The question of whether or not God exists is profoundly fascinating and important. What are the proofs of the existence of God?
What is it
Has science replaced religion? Can one be religious and maintain a scientific viewpoint? Does belief in evolution undermine morality or belief in God, or vice versa? Ken and John take on the big questions with George Ellis from the University of Cape Town, author of On the Moral Nature of the Universe.
Has science replaced religion? In John and Ken's first discussion on the issue, Ken claims that science can explain everything. Religion insofar as it does anything, certainly does not explain how the world works. Religion and science, then, shouldn't be seen as two different worldviews designed to examine and provide solutions for the same questions. John, on the other hand, challenges this claim. Historically, there have been two arguments from design that have persuaded many people that God must exist in order for the world to exist as it does. The first argument ranges over a somewhat lesser scope than the second, and points to the fact that many things seem to have some kind of purpose or design without which they or other species could not exist or, at least, flourish. For example, it can be argued that trees bear fruit designed in such a way that people can eat it. Sheep grow wool designed to be useful protective human clothing. Even machines, which are not as complicated as human beings, are not a product of luck or random chance. Therefore their must be some higher being, God, who designed the world in such a way to explain its complexity. As Ken points out, this argument lost its soundness after Darwin posed his theory of evolution.
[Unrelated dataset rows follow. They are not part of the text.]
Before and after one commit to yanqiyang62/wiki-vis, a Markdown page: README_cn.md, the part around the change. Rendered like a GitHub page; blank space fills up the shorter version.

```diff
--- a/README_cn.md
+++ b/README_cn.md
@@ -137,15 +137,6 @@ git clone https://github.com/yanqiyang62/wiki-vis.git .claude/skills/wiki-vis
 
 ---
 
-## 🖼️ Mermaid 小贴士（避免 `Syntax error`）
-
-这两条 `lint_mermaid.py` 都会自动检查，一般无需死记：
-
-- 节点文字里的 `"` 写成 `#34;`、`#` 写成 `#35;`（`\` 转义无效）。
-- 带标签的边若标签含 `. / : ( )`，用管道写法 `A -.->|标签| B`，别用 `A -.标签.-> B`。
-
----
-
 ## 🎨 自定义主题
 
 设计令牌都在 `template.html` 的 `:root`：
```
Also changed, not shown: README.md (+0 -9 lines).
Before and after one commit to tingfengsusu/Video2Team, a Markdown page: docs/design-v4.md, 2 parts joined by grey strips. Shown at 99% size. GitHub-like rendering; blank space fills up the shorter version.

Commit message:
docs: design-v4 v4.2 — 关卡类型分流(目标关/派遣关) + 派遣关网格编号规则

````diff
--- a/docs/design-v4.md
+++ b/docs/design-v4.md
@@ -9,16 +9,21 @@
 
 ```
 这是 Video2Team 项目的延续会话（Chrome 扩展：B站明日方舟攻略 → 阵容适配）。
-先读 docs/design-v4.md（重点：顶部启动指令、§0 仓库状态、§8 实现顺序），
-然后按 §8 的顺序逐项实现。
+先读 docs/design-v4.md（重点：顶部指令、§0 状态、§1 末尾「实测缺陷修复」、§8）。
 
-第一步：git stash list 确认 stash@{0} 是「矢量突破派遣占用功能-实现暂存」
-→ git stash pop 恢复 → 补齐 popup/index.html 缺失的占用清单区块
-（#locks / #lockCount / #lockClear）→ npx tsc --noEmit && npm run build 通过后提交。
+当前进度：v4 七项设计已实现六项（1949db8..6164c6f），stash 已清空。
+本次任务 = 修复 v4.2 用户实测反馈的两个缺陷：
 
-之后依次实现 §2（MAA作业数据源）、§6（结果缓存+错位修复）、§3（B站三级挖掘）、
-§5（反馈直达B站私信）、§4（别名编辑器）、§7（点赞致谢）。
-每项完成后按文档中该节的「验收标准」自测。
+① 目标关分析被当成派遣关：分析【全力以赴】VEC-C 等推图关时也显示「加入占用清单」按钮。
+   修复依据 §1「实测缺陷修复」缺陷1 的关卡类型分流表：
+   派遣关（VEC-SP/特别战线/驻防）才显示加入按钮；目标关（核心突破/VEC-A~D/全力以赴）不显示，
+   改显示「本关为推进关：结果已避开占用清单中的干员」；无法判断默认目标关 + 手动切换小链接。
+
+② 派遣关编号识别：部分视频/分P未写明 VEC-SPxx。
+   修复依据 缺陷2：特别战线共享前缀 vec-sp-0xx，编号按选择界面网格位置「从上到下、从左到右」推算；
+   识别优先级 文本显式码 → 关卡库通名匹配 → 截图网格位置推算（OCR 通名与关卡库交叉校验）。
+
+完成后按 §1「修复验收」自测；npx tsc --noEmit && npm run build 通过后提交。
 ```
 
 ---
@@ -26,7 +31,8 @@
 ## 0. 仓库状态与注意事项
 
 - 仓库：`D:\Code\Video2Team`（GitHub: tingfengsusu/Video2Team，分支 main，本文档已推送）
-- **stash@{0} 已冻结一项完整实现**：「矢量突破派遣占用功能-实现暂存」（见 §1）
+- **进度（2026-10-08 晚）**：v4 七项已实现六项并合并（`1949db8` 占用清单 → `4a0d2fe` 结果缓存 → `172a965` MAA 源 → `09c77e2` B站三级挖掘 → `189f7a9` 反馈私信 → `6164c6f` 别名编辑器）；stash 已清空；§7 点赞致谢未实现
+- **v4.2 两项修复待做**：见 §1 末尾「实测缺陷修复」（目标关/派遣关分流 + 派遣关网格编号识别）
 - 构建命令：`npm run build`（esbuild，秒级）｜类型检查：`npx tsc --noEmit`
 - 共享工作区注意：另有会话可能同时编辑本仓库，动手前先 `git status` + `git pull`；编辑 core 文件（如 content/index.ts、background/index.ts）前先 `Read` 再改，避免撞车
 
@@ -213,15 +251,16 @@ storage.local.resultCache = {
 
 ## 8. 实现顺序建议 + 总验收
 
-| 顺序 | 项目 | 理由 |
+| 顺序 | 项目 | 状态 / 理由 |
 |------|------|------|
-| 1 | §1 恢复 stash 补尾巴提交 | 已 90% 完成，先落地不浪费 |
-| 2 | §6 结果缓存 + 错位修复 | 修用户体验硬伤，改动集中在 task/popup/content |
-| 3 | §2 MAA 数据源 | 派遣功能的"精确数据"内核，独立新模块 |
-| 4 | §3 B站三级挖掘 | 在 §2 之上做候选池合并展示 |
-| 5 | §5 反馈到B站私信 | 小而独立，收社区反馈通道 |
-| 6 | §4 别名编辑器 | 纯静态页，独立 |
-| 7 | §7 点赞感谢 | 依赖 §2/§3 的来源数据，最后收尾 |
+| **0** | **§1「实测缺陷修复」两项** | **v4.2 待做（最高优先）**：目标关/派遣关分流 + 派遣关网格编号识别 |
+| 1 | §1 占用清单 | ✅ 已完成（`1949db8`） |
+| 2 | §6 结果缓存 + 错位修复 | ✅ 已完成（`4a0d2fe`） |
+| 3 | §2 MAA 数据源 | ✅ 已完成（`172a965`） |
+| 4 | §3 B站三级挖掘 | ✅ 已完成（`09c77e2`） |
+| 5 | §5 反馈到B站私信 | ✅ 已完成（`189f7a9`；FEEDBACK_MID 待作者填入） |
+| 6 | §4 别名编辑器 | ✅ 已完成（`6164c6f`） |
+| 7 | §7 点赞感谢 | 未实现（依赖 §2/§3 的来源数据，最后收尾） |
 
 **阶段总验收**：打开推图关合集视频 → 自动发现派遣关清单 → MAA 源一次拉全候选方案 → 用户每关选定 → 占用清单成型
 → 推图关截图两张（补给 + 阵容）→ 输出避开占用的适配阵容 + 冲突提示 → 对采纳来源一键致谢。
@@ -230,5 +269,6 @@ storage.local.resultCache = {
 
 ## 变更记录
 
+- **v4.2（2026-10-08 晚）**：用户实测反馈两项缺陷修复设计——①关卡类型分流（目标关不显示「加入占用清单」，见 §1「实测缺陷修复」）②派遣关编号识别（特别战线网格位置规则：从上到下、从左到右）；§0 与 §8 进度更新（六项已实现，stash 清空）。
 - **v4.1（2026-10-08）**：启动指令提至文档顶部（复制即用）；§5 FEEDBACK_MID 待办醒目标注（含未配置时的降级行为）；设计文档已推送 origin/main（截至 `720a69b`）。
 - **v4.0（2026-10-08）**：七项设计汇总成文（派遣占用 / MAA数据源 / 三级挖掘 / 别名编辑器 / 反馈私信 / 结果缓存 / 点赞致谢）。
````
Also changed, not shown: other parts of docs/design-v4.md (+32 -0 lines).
The second argument from design, however, begins by questioning the origins of evolution itself. It runs as follows: first, grant that evolution—and not God—can sufficient explanation for the complexity discussed in the first argument. Still, the universal constants that define important parameters for our universe such as the smallest measurable length, the gravitation constant, the rate of expansion, and so on need to be so precise—they would define a different universe if they weren't—that it seems that we couldn't possibly be here by chance. Again, there must be some higher being, God, who selected the constants for the universe in order to explain why such a universe that can sustain human life exists. Physics itself seems to point to the conclusion that if the constants determining the fundamental aspects of our universe were any different, a universe like ours would not exist. However, at least Ken concedes that even if there were an ultimate objection to this argument, it seems that science could not explain everything. After all, questions of ethics and how we ought to live tend to lie outside science's domain. To say that science explains everything, then, is not to say that every question is a scientific one.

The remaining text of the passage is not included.